By giving the number 1 to a candidate, you are saying that the candidate is your number one choice. By ranking candidates in your preferred order – 1, 2, 3, 4 and so on – you are also saying which other candidates you prefer if your top choice doesn't have enough support to get in, or if your top choice has already got enough votes to be elected.
STV has the advantage that once your preferred candidate has enough votes to be elected or is out of the reckoning, your vote can be transferred to the next most popular candidate and is therefore not wasted. Very few votes are wasted under STV.
Do you have questions?
We know this is an important decision to make and we want you to know what's at stake. Please take a look at the frequently asked questions below, for more information to help you decide.
Southland District Council needs to decide which voting system will be used for the 2025 election by September 2023. We are asking you which system you prefer so that we can consider the views of the community before making this decision.
Voters have the right to demand a poll on the voting system. If there is strong demand for this a poll will be held in 2024 and the system determined by that poll will be used for the 2025 and 2028 elections.
If there is no demand for a poll then our decision will apply for the 2025 and 2028 elections but can be changed again for the 2028 elections.
The FPP system is already used by Southland District Council, as well as by our neighbours Gore District Council, Environment Southland and Invercargill City Council. It is a quite straight-forward voting process. The results can be announced soon after voting ends and show exactly how many people voted for each candidate. The main disadvantage of FPP is that it may not result in proportional representation since the results may not reflect the majority of the votes, only the largest group of voters, who may not be the majority.
There also may be “wasted” votes, which do not contribute to the election of a candidate. These can include “lost votes” for a losing candidate or party, and “excess votes” for winning candidates in excess of the minimum number of votes they needed to win.
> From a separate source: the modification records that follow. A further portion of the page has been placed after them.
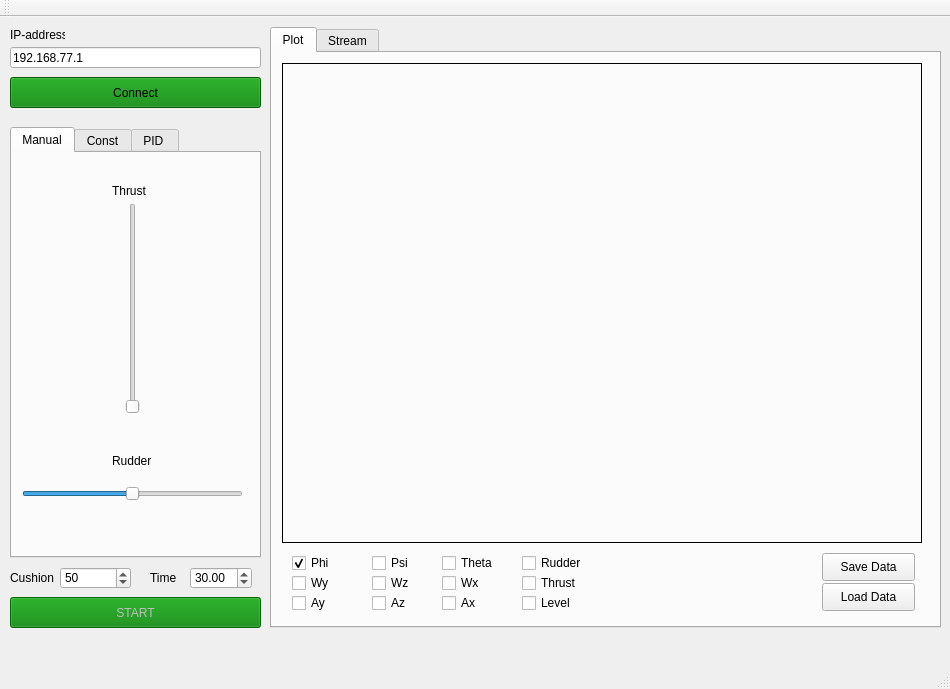
The window that mainwindow.ui (thedeepestreality/HoverKTS) describes before a commit, drawn with Qt 5.
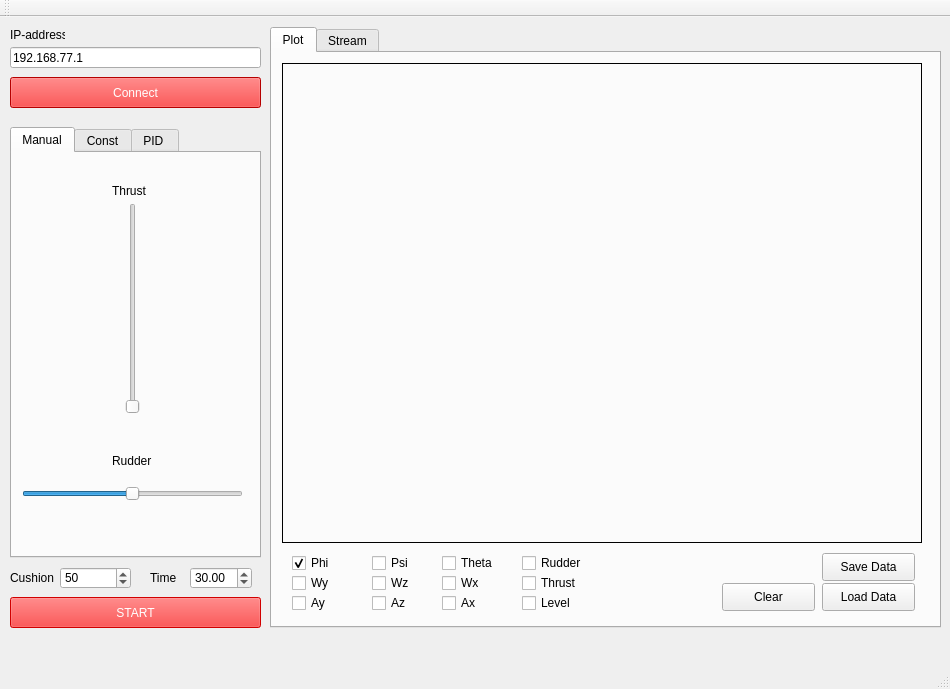
The same window after the commit. The open tabs and pages were chosen to show the change. Custom widgets are drawn as their Qt base class.

The edit to the form file:
```diff
--- a/mainwindow.ui
+++ b/mainwindow.ui
@@ -231,6 +231,19 @@
        <string>Level</string>
       </property>
      </widget>
+     <widget class="QPushButton" name="clearPlotButton">
+      <property name="geometry">
+       <rect>
+        <x>450</x>
+        <y>530</y>
+        <width>93</width>
+        <height>28</height>
+       </rect>
+      </property>
+      <property name="text">
+       <string>Clear</string>
+      </property>
+     </widget>
     </widget>
     <widget class="QWidget" name="streamTab">
      <attribute name="title">
@@ -819,7 +832,8 @@
      </rect>
     </property>
     <property name="styleSheet">
-     <string notr="true">background-color:green;</string>
+     <string notr="true">background-color:red;
+color: white;</string>
     </property>
     <property name="text">
      <string>START</string>
@@ -835,7 +849,8 @@
      </rect>
     </property>
     <property name="styleSheet">
-     <string notr="true">background-color:green;</string>
+     <string notr="true">background-color:red;
+color:white;</string>
     </property>
     <property name="text">
      <string>Connect</string>
```
Left out of the diff: 20 changed lines with no effect on the pictures.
The STV voting system is a proportional voting system, therefore STV results are more likely to reflect the preferences of a greater number of voters. Because voters’ second, third and other preferences are taken into account the results are a more accurate indication of the total support each candidate has. Since STV maximises the number of votes that help to elect candidates there is also a higher probability of more voters being represented by someone they voted for. There are likely to be fewer “wasted” votes because every vote is as effective as possible. However, the STV voting system is less familiar to the community and can be difficult to understand.
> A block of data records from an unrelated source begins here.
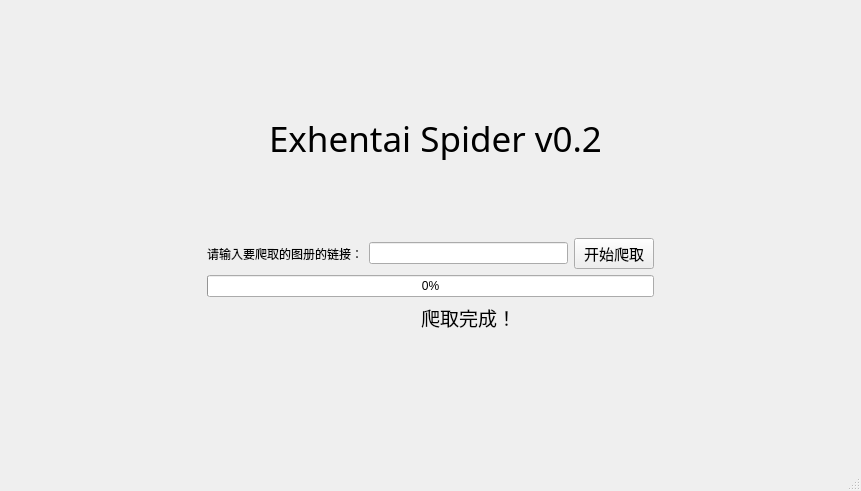
Qt form spiderUi.ui (Liuhuantao/EhSpider) before a commit.
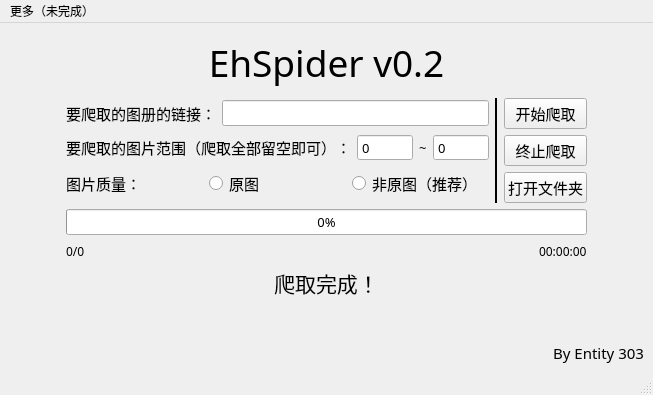
The same form after that commit.

Commit message: 1.修改了EhSpider.py文件部分代码，还增加了一些注释

```diff
--- a/spiderUi.ui
+++ b/spiderUi.ui
@@ -6,46 +6,31 @@
    <rect>
     <x>0</x>
     <y>0</y>
-    <width>861</width>
-    <height>491</height>
+    <width>653</width>
+    <height>395</height>
    </rect>
   </property>
   <property name="windowTitle">
    <string>Exhentai Spider v0.2</string>
   </property>
   <widget class="QWidget" name="centralwidget">
-   <layout class="QGridLayout" name="gridLayout_2">
-    <item row="0" column="0">
      <layout class="QGridLayout" name="gridLayout_3">
-      <item row="1" column="1" colspan="2">
+    <item row="0" column="1">
        <widget class="QLabel" name="title">
         <property name="font">
          <font>
           <family>微软雅黑</family>
-          <pointsize>26</pointsize>
+        <pointsize>28</pointsize>
          </font>
         </property>
         <property name="text">
-         <string>Exhentai Spider v0.2</string>
+       <string>EhSpider v0.2</string>
         </property>
         <property name="alignment">
          <set>Qt::AlignCenter</set>
         </property>
        </widget>
       </item>
-      <item row="0" column="2">
-       <spacer name="verticalSpacer_2">
-        <property name="orientation">
-         <enum>Qt::Vertical</enum>
-        </property>
-        <property name="sizeHint" stdset="0">
-         <size>
-          <width>20</width>
-          <height>105</height>
-         </size>
-        </property>
-       </spacer>
-      </item>
       <item row="1" column="0">
        <spacer name="horizontalSpacer">
         <property name="orientation">
@@ -53,114 +38,252 @@
         </property>
         <property name="sizeHint" stdset="0">
          <size>
-          <width>278</width>
+        <width>3</width>
           <height>20</height>
          </size>
         </property>
        </spacer>
       </item>
-      <item row="1" column="3">
-       <spacer name="horizontalSpacer_2">
-        <property name="orientation">
-         <enum>Qt::Horizontal</enum>
-        </property>
-        <property name="sizeHint" stdset="0">
-         <size>
-          <width>268</width>
-          <height>20</height>
-         </size>
-        </property>
-       </spacer>
-      </item>
-      <item row="2" column="1">
-       <spacer name="verticalSpacer_3">
-        <property name="orientation">
-         <enum>Qt::Vertical</enum>
-        </property>
-        <property name="sizeHint" stdset="0">
-         <size>
-          <width>20</width>
-          <height>40</height>
-         </size>
-        </property>
-       </spacer>
-      </item>
-     </layout>
-    </item>
-    <item row="1" column="0">
+    <item row="1" column="1">
+     <layout class="QGridLayout" name="gridLayout_5">
+      <item row="0" column="0" rowspan="2">
+       <layout class="QGridLayout" name="gridLayout_4">
+        <item row="0" column="0">
      <layout class="QGridLayout" name="gridLayout">
-      <item row="0" column="1">
+          <item row="0" column="0">
+           <layout class="QHBoxLayout" name="horizontalLayout">
+            <item>
        <widget class="QLabel" name="label_2">
         <property name="font">
          <font>
           <family>微软雅黑</family>
-          <pointsize>9</pointsize>
+                <pointsize>11</pointsize>
          </font>
         </property>
         <property name="text">
-         <string>请输入要爬取的图册的链接：</string>
+               <string>要爬取的图册的链接：</string>
         </property>
        </widget>
       </item>
-      <item row="0" column="2">
+            <item>
        <widget class="QLineEdit" name="linkInputBox">
+              <property name="sizePolicy">
+               <sizepolicy hsizetype="Expanding" vsizetype="Fixed">
+                <horstretch>0</horstretch>
+                <verstretch>0</verstretch>
+               </sizepolicy>
+              </property>
+              <property name="font">
+               <font>
+                <family>微软雅黑</family>
+                <pointsize>10</pointsize>
+               </font>
+              </property>
         <property name="text">
          <string/>
         </property>
        </widget>
       </item>
-      <item row="0" column="3">
-       <widget class="QPushButton" name="pushButton">
-        <property name="font">
-         <font>
-          <family>微软雅黑</family>
-          <pointsize>11</pointsize>
-         </font>
-        </property>
-        <property name="text">
-         <string>开始爬取</string>
-        </property>
-       </widget>
+           </layout>
       </item>
       <item row="1" column="0">
-       <spacer name="horizontalSpacer_5">
-        <property name="orientation">
-         <enum>Qt::Horizontal</enum>
-        </property>
-        <property name="sizeHint" stdset="0">
-         <size>
-          <width>108</width>
-          <height>20</height>
-         </size>
-        </property>
-       </spacer>
-      </item>
-      <item row="1" column="1" colspan="3">
-       <widget class="QProgressBar" name="progressBar">
-        <property name="value">
-         <number>0</number>
-        </property>
-       </widget>
-      </item>
-      <item row="1" column="4">
-       <spacer name="horizontalSpacer_4">
-        <property name="orientation">
-         <enum>Qt::Horizontal</enum>
-        </property>
-        <property name="sizeHint" stdset="0">
-         <size>
-          <width>148</width>
-          <height>20</height>
-         </size>
-        </property>
-       </spacer>
-      </item>
-      <item row="2" column="2">
+           <layout class="QHBoxLayout" name="horizontalLayout_5">
+            <item>
        <widget class="QLabel" name="label_3">
         <property name="font">
          <font>
           <family>微软雅黑</family>
-          <pointsize>14</pointsize>
+                <pointsize>11</pointsize>
+               </font>
+              </property>
+              <property name="text">
+               <string>要爬取的图片范围（爬取全部留空即可）：</string>
+              </property>
+             </widget>
+            </item>
+            <item>
+             <layout class="QHBoxLayout" name="horizontalLayout_2">
+              <item>
+               <widget class="QSpinBox" name="spinBox">
+                <property name="font">
+                 <font>
+                  <family>微软雅黑</family>
+                  <pointsize>10</pointsize>
+                 </font>
+                </property>
+                <property name="buttonSymbols">
+                 <enum>QAbstractSpinBox::NoButtons</enum>
+                </property>
+                <property name="maximum">
+                 <number>9999999</number>
+                </property>
+               </widget>
+              </item>
+              <item>
+               <widget class="QLabel" name="label">
+                <property name="font">
+                 <font>
+                  <family>微软雅黑</family>
+                  <pointsize>10</pointsize>
+                 </font>
+                </property>
+                <property name="text">
+                 <string>~</string>
+                </property>
+               </widget>
+              </item>
+              <item>
+               <widget class="QSpinBox" name="spinBox_2">
+                <property name="font">
+                 <font>
+                  <family>微软雅黑</family>
+                  <pointsize>10</pointsize>
+                 </font>
+                </property>
+                <property name="buttonSymbols">
+                 <enum>QAbstractSpinBox::NoButtons</enum>
+                </property>
+                <property name="minimum">
+                 <number>0</number>
+                </property>
+                <property name="maximum">
+                 <number>9999999</number>
+                </property>
+                <property name="stepType">
+                 <enum>QAbstractSpinBox::DefaultStepType</enum>
+                </property>
+                <property name="value">
+                 <number>0</number>
+                </property>
+               </widget>
+              </item>
+             </layout>
+            </item>
+           </layout>
+          </item>
+          <item row="2" column="0">
+           <layout class="QHBoxLayout" name="horizontalLayout_3">
+            <item>
+             <widget class="QLabel" name="label_4">
+              <property name="font">
+               <font>
+                <family>微软雅黑</family>
+                <pointsize>11</pointsize>
+               </font>
+              </property>
+              <property name="text">
+               <string>图片质量：</string>
+              </property>
+             </widget>
+            </item>
+            <item>
+             <widget class="QRadioButton" name="radioButton">
+              <property name="font">
+               <font>
+                <family>微软雅黑</family>
+                <pointsize>11</pointsize>
+               </font>
+              </property>
+              <property name="layoutDirection">
+               <enum>Qt::LeftToRight</enum>
+              </property>
+              <property name="text">
+               <string>原图</string>
+              </property>
+              <attribute name="buttonGroup">
+               <string notr="true">buttonGroup</string>
+              </attribute>
+             </widget>
+            </item>
+            <item>
+             <widget class="QRadioButton" name="radioButton_2">
+              <property name="font">
+               <font>
+                <family>微软雅黑</family>
+                <pointsize>11</pointsize>
+               </font>
+              </property>
+              <property name="text">
+               <string>非原图（推荐）</string>
+              </property>
+              <attribute name="buttonGroup">
+               <string notr="true">buttonGroup</string>
+              </attribute>
+             </widget>
+            </item>
+           </layout>
+          </item>
+         </layout>
+        </item>
+        <item row="0" column="1">
+         <widget class="Line" name="line">
+          <property name="frameShadow">
+           <enum>QFrame::Plain</enum>
+          </property>
+          <property name="lineWidth">
+           <number>2</number>
+          </property>
+          <property name="midLineWidth">
+           <number>0</number>
+          </property>
+          <property name="orientation">
+           <enum>Qt::Vertical</enum>
+          </property>
+         </widget>
+        </item>
+        <item row="0" column="2">
+         <layout class="QVBoxLayout" name="verticalLayout">
+          <item>
+           <widget class="QPushButton" name="startCrawling">
+            <property name="font">
+             <font>
+              <family>微软雅黑</family>
+              <pointsize>11</pointsize>
+             </font>
+            </property>
+            <property name="text">
+             <string>开始爬取</string>
+            </property>
+           </widget>
+          </item>
+          <item>
+           <widget class="QPushButton" name="stopCrawling">
+            <property name="font">
+             <font>
+              <family>微软雅黑</family>
+              <pointsize>11</pointsize>
+             </font>
+            </property>
+            <property name="text">
+             <string>终止爬取</string>
+            </property>
+           </widget>
+          </item>
+          <item>
+           <widget class="QPushButton" name="openFolder">
+            <property name="font">
+             <font>
+              <family>微软雅黑</family>
+              <pointsize>11</pointsize>
+             </font>
+            </property>
+            <property name="text">
+             <string>打开文件夹</string>
+            </property>
+           </widget>
+          </item>
+         </layout>
+        </item>
+       </layout>
+      </item>
+      <item row="2" column="0">
+       <layout class="QGridLayout" name="gridLayout_2">
+        <item row="2" column="0">
+         <widget class="QLabel" name="status">
+          <property name="font">
+           <font>
+            <family>微软雅黑</family>
+            <pointsize>16</pointsize>
          </font>
         </property>
         <property name="text">
@@ -171,20 +294,95 @@
         </property>
        </widget>
       </item>
-      <item row="3" column="2">
-       <spacer name="verticalSpacer">
+        <item row="1" column="0">
+         <layout class="QHBoxLayout" name="horizontalLayout_4">
+          <item>
+           <widget class="QLabel" name="progress">
+            <property name="font">
+             <font>
+              <family>微软雅黑</family>
+             </font>
+            </property>
+            <property name="text">
+             <string>0/0</string>
+            </property>
+           </widget>
+          </item>
+          <item>
+           <spacer name="horizontalSpacer_3">
         <property name="orientation">
-         <enum>Qt::Vertical</enum>
+             <enum>Qt::Horizontal</enum>
         </property>
         <property name="sizeHint" stdset="0">
          <size>
-          <width>20</width>
-          <height>112</height>
+              <width>40</width>
+              <height>20</height>
          </size>
         </property>
        </spacer>
       </item>
-     </layout>
+          <item>
+           <widget class="QLabel" name="time">
+            <property name="font">
+             <font>
+              <family>微软雅黑</family>
+             </font>
+            </property>
+            <property name="text">
+             <string>00:00:00</string>
+            </property>
+           </widget>
+          </item>
+         </layout>
+        </item>
+        <item row="0" column="0">
+         <widget class="QProgressBar" name="progressBar">
+          <property name="font">
+           <font>
+            <family>微软雅黑</family>
+            <pointsize>10</pointsize>
+           </font>
+          </property>
+          <property name="value">
+           <number>0</number>
+          </property>
+         </widget>
+        </item>
+       </layout>
+      </item>
+     </layout>
+    </item>
+    <item row="1" column="2">
+     <spacer name="horizontalSpacer_2">
+      <property name="orientation">
+       <enum>Qt::Horizontal</enum>
+      </property>
+      <property name="sizeHint" stdset="0">
+       <size>
+        <width>3</width>
+        <height>20</height>
+       </size>
+      </property>
+     </spacer>
+    </item>
+    <item row="2" column="0" colspan="3">
+     <widget class="QLabel" name="author">
+      <property name="font">
+       <font>
+        <family>微软雅黑</family>
+        <pointsize>11</pointsize>
+       </font>
+      </property>
+      <property name="layoutDirection">
+       <enum>Qt::LeftToRight</enum>
+      </property>
+      <property name="text">
+       <string>By Entity 303</string>
+      </property>
+      <property name="alignment">
+       <set>Qt::AlignBottom|Qt::AlignRight|Qt::AlignTrailing</set>
+      </property>
+     </widget>
     </item>
    </layout>
   </widget>
@@ -193,10 +391,18 @@
     <rect>
      <x>0</x>
      <y>0</y>
-     <width>861</width>
+     <width>653</width>
      <height>22</height>
     </rect>
    </property>
+   <widget class="QMenu" name="menu">
+    <property name="title">
+     <string>更多（未完成）</string>
+    </property>
+    <addaction name="actionHelp"/>
+    <addaction name="actionGuanyu"/>
+   </widget>
+   <addaction name="menu"/>
   </widget>
   <widget class="QStatusBar" name="statusbar"/>
  </widget>
```
Left out of the diff: 29 changed lines with no effect on the pictures. Lines whose indentation alone changed are shown as unchanged. The commit also changes 5 other files.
The votes are counted in stages. All first preference votes are counted first. To be elected, candidates must reach what’s called the quota, or minimum number of votes that guarantees election. The quota that must be reached in order for a candidate to be elected is calculated by dividing the total number of votes by the number of vacant positions plus one. For the mayoral election the candidate needs to reach an absolute majority – more than 50% of the votes, which is the same as under the FPP system.
When a candidate reaches the quota and is elected, a portion of the surplus votes go to their voters’ second choices. If no other candidates reach the quota and there are positions still to be filled, the candidate with the fewest votes is eliminated and their votes are transferred according to voters’ second choices. These steps are repeated until all of the positions are filled.
All of the vote counting is done by computer using specialist software. The Department of Internal Affairs developed the program (called the STV calculator) and it has been independently audited and certified, as required by law.
The voting system that we decide on will be used for the 2025 election to elect the mayor, councillors and community board members, and any subsequent by-elections. The same system will be used for the 2028 elections unless it is changed again by Council.
We want your input!
Southland District Council needs to decide by September 2023 which voting system will be used for the 2025 election; FPP or STV. You can help us to make that decision.